Without crafts to ogle and windows to browse, she worries many out-of-towners will simply park, grab a burger and drive off.
The most vibrant downtowns, Hannah Grimes' Kristiansen said, come out of a "core culture" of engaged people trying to "fix things, even if they aren't broken."
"As communities, they keep trying," she said. "They don't quit trying to make their downtown better."
When it comes to Keene, the people interviewed for this story offered a variety of ideas for improving downtown, from aesthetic tweaks to wholesale new conceptions.
For one thing, Main Street's walkways were designed and built before restaurants offered outdoor seating, Jacobs, the city councilor, said. Plus, there's nowhere really for bikes to go; they can ride illegally on the sidewalk or venture out into traffic.
Jacobs expects sidewalks to be a key focus of the Downtown Revitalization Committee. Comprised of Mayor Kendall W. Lane , three city councilors and other members of the community, the committee convened earlier this year to assess the state of downtown and consider ways ensure its vitality into the future. As part of that process, the city convened a " Downtown Vision Forum " and ran an online survey earlier this fall to solicit suggestions from the public.
Gary P. Lamoureux , an at-large city councilor and committee member, would like to see more green spaces and playgrounds to attract young families, as he has seen in larger cities.

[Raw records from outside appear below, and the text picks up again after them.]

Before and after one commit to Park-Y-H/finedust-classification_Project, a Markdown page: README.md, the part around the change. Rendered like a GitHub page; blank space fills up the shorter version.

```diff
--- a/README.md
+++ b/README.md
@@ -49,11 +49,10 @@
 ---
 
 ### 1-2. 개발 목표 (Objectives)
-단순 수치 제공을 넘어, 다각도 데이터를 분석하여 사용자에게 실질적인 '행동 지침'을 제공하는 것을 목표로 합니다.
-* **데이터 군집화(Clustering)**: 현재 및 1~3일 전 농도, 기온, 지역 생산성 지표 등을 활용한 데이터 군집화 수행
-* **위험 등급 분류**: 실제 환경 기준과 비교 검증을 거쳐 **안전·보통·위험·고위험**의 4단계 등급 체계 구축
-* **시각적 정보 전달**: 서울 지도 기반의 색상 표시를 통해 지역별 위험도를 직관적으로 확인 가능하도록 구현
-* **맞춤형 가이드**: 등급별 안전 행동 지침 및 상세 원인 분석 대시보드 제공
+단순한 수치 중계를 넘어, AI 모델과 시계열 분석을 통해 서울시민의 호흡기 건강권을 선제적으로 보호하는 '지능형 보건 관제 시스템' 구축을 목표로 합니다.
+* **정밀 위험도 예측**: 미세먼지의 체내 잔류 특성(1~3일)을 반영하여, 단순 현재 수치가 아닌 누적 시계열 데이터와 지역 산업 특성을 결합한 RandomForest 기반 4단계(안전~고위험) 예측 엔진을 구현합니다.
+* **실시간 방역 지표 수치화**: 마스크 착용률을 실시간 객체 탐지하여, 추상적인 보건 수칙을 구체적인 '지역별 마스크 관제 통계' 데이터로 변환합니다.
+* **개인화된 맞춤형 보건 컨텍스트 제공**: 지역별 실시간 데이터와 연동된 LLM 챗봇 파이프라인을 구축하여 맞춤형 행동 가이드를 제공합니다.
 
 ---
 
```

The Colonial draws performers and crowds from all over, Doyle said, but at 900 seats, it's too large a venue for many local acts. So, The Colonial is exploring plans to set up a second, smaller performance space more appropriate for up-and-coming bands and community theater productions.

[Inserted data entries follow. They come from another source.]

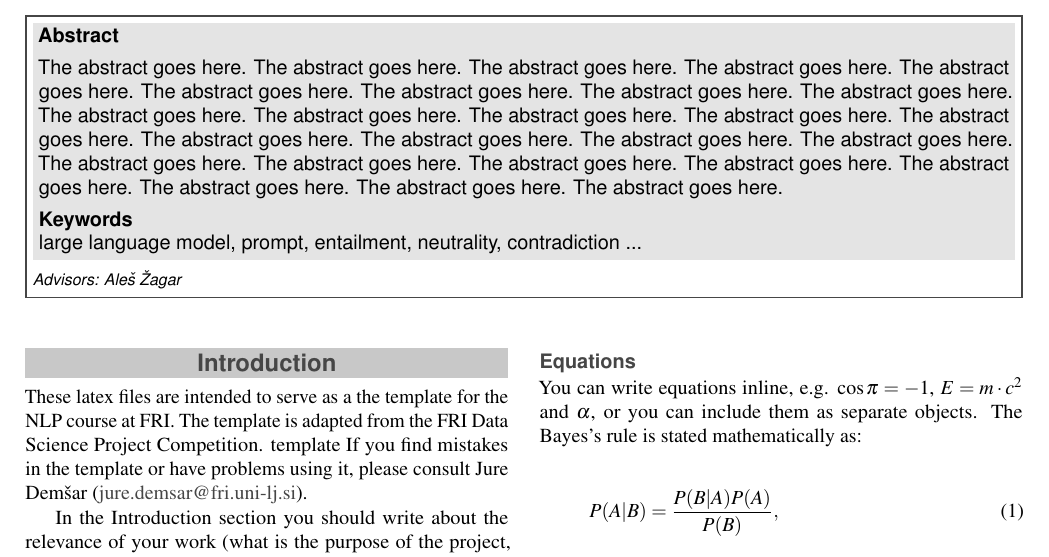
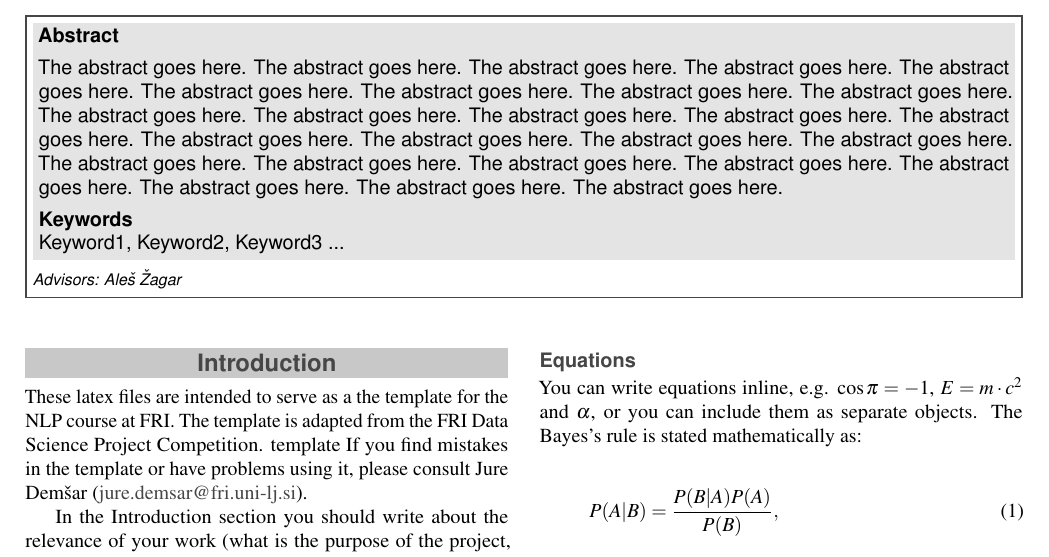
Before and after one commit to UL-FRI-NLP-2023-2024/ul-fri-nlp-course-project-braincell, a LaTeX document (report/report.tex): part of page 1 of 3, cut so that both start at the same text. Compiled offline with pdfLaTeX.

Commit message:
Revert "added keywords"
This reverts commit eee0c15a4b8a276f5f59042aa131ad203549aa02.

```diff
--- a/report/report.tex
+++ b/report/report.tex
@@ -47,7 +47,7 @@
 \affiliation{\textit{Advisors: Aleš Žagar}}
 
 % Keywords
-\Keywords{large language model, prompt, entailment, neutrality, contradiction ...}
+\Keywords{Keyword1, Keyword2, Keyword3 ...}
 \newcommand{\keywordname}{Keywords}
 
 
```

Meanwhile, the arts-education organization MoCo Arts has a new building going up on Roxbury Street . And right next door, a mixed-use development underway at the former Keene Middle School building on Washington Street , could add to downtown's cultural opportunities.
Developers of the project, dubbed The Spot, have said they plan to repurpose the school's auditorium for a performance space. Potential tenants they have mentioned for the rest of the building include a nightclub, a restaurant with entertainment offerings and a recording studio.

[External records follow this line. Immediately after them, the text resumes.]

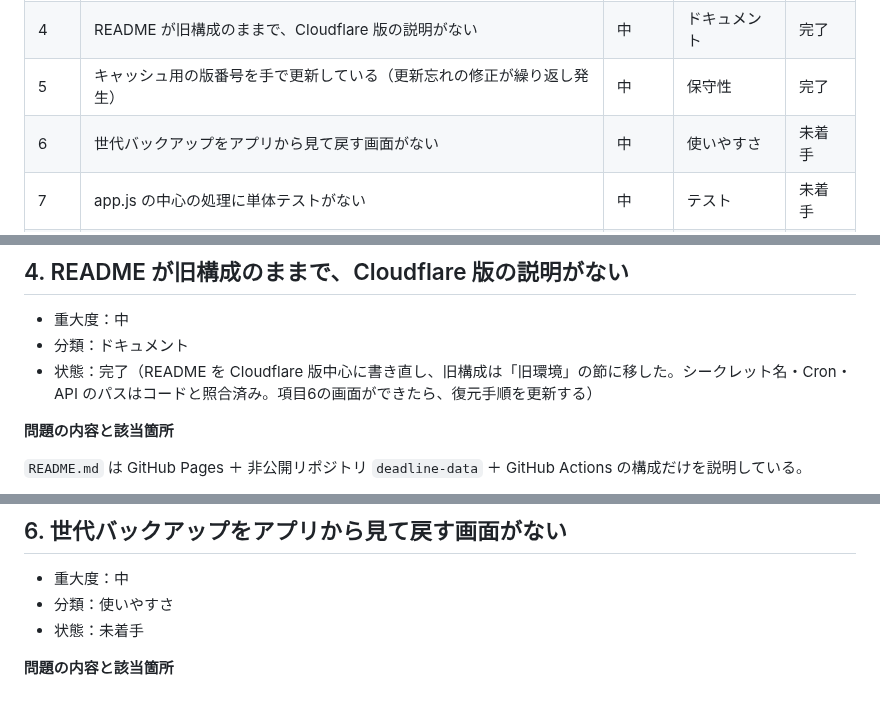
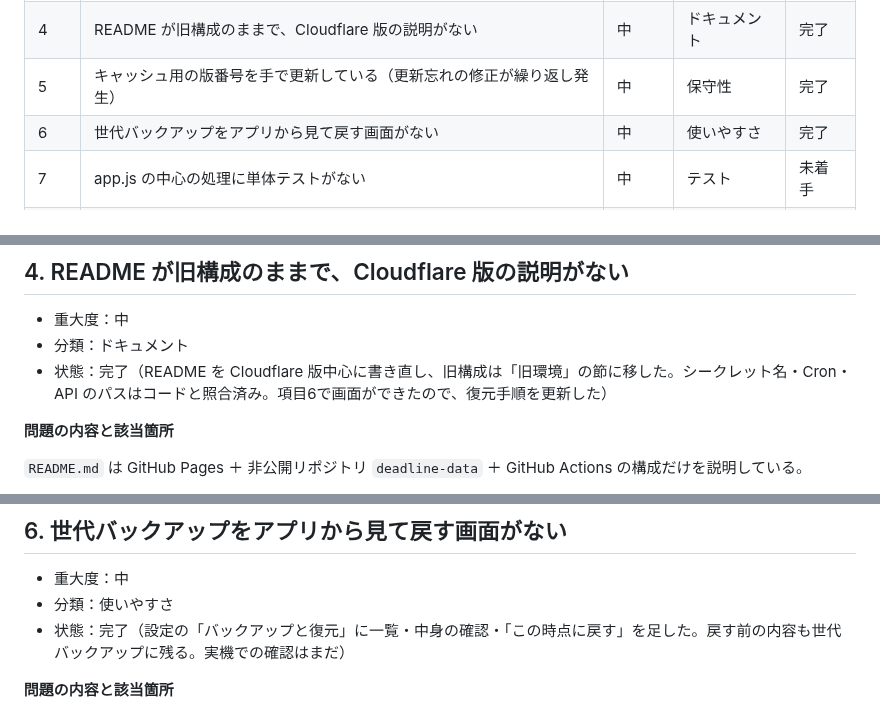
Before and after one commit to bibi257/deadline-tracker, a Markdown page: docs/IMPROVEMENTS.md, 3 parts joined by grey strips. Rendered like a GitHub page.

```diff
--- a/docs/IMPROVEMENTS.md
+++ b/docs/IMPROVEMENTS.md
@@ -33,7 +33,7 @@
 | 3 | キー違いの端末の自動通信で、同じ回線の端末ごと締め出される | 中 | セキュリティ | 完了 |
 | 4 | README が旧構成のままで、Cloudflare 版の説明がない | 中 | ドキュメント | 完了 |
 | 5 | キャッシュ用の版番号を手で更新している（更新忘れの修正が繰り返し発生） | 中 | 保守性 | 完了 |
-| 6 | 世代バックアップをアプリから見て戻す画面がない | 中 | 使いやすさ | 未着手 |
+| 6 | 世代バックアップをアプリから見て戻す画面がない | 中 | 使いやすさ | 完了 |
 | 7 | app.js の中心の処理に単体テストがない | 中 | テスト | 未着手 |
 | 8 | .ics・繰り返し・Discord 本文が app.js と Worker で二重実装 | 中 | 保守性 | 未着手 |
 | 9 | privacy.html のインライン style が CSP で止められる | 低 | バグ | 完了 |
@@ -191,7 +191,7 @@ Worker は認証の失敗を IP ごとに数え、10分に10回失敗すると
 
 - 重大度：中
 - 分類：ドキュメント
-- 状態：完了（README を Cloudflare 版中心に書き直し、旧構成は「旧環境」の節に移した。シークレット名・Cron・API のパスはコードと照合済み。項目6の画面ができたら、復元手順を更新する）
+- 状態：完了（README を Cloudflare 版中心に書き直し、旧構成は「旧環境」の節に移した。シークレット名・Cron・API のパスはコードと照合済み。項目6で画面ができたので、復元手順を更新した）
 
 **問題の内容と該当箇所**
 
@@ -294,7 +294,7 @@ CI に「ルートの `?v=` が変わっていないのに `app.js` が変わっ
 
 - 重大度：中
 - 分類：使いやすさ
-- 状態：未着手
+- 状態：完了（設定の「バックアップと復元」に一覧・中身の確認・「この時点に戻す」を足した。戻す前の内容も世代バックアップに残る。実機での確認はまだ）
 
 **問題の内容と該当箇所**
 
```
Also changed, not shown: README.md (+11 -1 lines).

And Machina Arts -- a Keene-based arts, events and design company -- kicked off a series of monthly art and live music shows at the Hive, the Hannah Grimes Center's co-working space, this fall.
"We're focusing on smaller local bands, as we really want to give them the opportunity to play in Keene ," Danya Landis , the company's co-founder, told The Sentinel in August.
Weinrich hopes to see a full-time downtown coordinator who can recruit new businesses, plan events and collaborate with the various leaders who now work on behalf of downtown. The Keene Downtown Group , a coalition of business owners and other stakeholders, expects to hire a part-time coordinator sometime next year, according to Keating-Gunn, who chairs the group.
Kristiansen even threw out a moonshot solution to sluggish winter traffic: heated sidewalks to melt the accumulating ice. But perhaps the biggest issue is parking and the layout of downtown.
"The perception of a (parking) shortage" can deter potential shoppers, Keating-Gunn said.
It's a concern echoed by Weinrich, who said two-hour meter limits cut after-lunch shopping outings short.
Rather than cramming more spots onto Main Street , Weinrich and Keating-Gunn suggest a central parking hub some blocks away, where visitors will know parking is plentiful and Main Street's just a short walk.
That could be the foundation for a more ambitious vision, Weinrich said: a carless Main Street .
A broad pedestrian boulevard that blends quaint New England architecture with the liveliness of a modern city center could set Keene apart from other charming mid-size communities in the region, he said.
Whatever the future looks like, people are working on it.
"Keene's downtown is pretty amazing," Jacobs said. But "that's not by any means to say we should sit on our laurels."
(c)2017 The Keene Sentinel (Keene, N.H.)
Visit The Keene Sentinel (Keene, N.H.) at www.sentinelsource.com
Distributed by Tribune Content Agency, LLC.